◆ **What to do**
Report all lines of the records that contain "Manchester".

__________

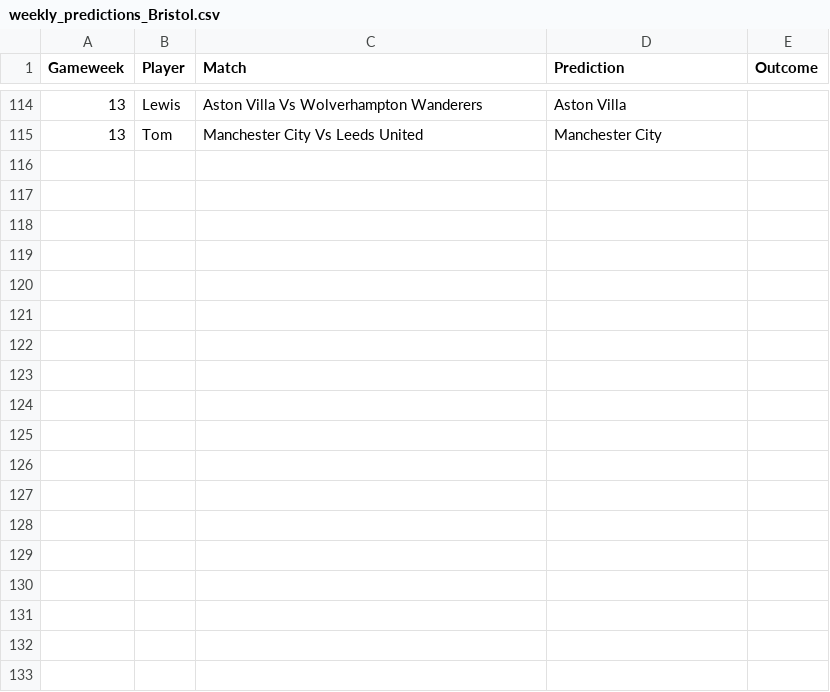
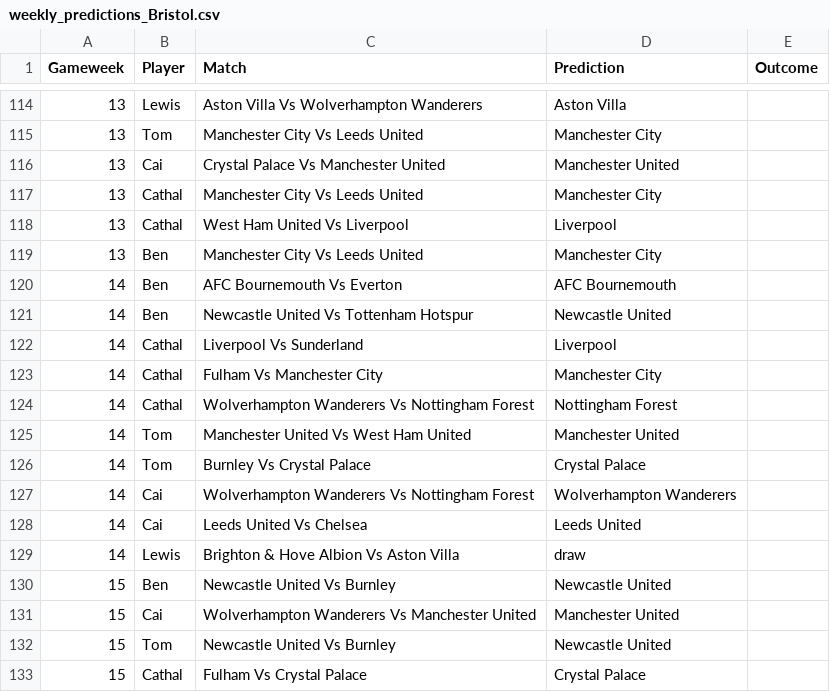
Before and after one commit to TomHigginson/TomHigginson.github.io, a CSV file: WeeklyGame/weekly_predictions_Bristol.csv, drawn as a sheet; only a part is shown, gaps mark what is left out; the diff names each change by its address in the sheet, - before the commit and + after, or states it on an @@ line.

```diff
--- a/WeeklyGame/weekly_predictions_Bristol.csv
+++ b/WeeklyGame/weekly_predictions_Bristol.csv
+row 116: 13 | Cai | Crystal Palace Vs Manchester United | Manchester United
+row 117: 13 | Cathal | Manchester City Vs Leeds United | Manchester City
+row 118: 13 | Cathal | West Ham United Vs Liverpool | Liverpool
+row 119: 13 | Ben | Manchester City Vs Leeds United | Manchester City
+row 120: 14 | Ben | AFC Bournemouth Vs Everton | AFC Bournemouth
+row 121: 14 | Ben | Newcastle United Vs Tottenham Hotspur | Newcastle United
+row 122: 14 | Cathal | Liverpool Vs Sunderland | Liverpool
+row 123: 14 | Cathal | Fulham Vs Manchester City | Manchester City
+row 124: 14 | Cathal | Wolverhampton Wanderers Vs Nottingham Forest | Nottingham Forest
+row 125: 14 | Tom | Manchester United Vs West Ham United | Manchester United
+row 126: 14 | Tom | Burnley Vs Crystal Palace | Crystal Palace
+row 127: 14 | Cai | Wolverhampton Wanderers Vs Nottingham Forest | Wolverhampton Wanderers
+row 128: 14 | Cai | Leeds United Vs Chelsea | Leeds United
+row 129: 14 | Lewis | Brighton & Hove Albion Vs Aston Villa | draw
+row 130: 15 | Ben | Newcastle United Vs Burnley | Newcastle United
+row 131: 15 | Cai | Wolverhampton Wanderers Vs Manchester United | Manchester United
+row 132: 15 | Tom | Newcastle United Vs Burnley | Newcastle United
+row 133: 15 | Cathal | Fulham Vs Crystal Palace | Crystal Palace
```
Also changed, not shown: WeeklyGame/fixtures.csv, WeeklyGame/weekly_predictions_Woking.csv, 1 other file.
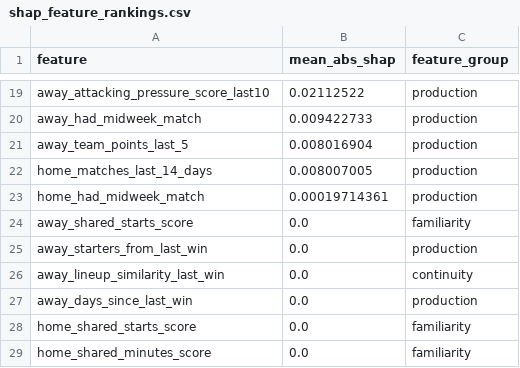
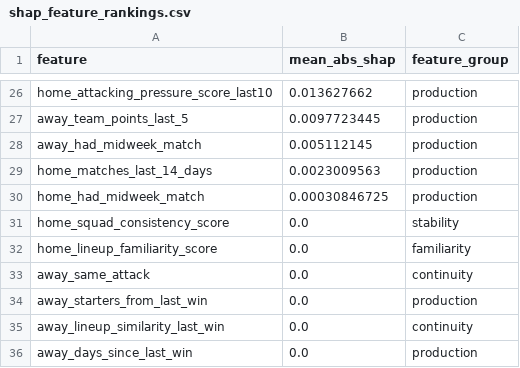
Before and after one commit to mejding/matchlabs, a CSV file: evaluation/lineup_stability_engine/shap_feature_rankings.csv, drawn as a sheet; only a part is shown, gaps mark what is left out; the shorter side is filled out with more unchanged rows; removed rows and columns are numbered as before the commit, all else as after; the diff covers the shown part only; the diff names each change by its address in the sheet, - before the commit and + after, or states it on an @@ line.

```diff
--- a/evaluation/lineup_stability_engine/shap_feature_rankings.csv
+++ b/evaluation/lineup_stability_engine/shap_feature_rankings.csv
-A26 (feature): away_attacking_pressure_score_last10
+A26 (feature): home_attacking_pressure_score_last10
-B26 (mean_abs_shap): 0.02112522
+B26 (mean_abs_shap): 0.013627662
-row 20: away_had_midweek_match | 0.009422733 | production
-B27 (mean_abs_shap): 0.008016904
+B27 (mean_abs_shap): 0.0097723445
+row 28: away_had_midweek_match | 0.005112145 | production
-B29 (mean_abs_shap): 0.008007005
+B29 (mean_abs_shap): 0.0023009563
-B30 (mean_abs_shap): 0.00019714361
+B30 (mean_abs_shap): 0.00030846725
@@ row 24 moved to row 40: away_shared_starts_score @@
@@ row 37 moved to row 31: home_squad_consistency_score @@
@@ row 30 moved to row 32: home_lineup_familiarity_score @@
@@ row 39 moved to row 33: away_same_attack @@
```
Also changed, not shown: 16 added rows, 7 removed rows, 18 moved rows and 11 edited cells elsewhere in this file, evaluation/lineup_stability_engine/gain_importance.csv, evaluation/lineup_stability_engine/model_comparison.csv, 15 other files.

__________

◆ **Worked solution**
+row 116: 13 | Cai | Crystal Palace Vs Manchester United | Manchester United
+row 117: 13 | Cathal | Manchester City Vs Leeds United | Manchester City
+row 119: 13 | Ben | Manchester City Vs Leeds United | Manchester City
+row 123: 14 | Cathal | Fulham Vs Manchester City | Manchester City
+row 125: 14 | Tom | Manchester United Vs West Ham United | Manchester United
+row 131: 15 | Cai | Wolverhampton Wanderers Vs Manchester United | Manchester United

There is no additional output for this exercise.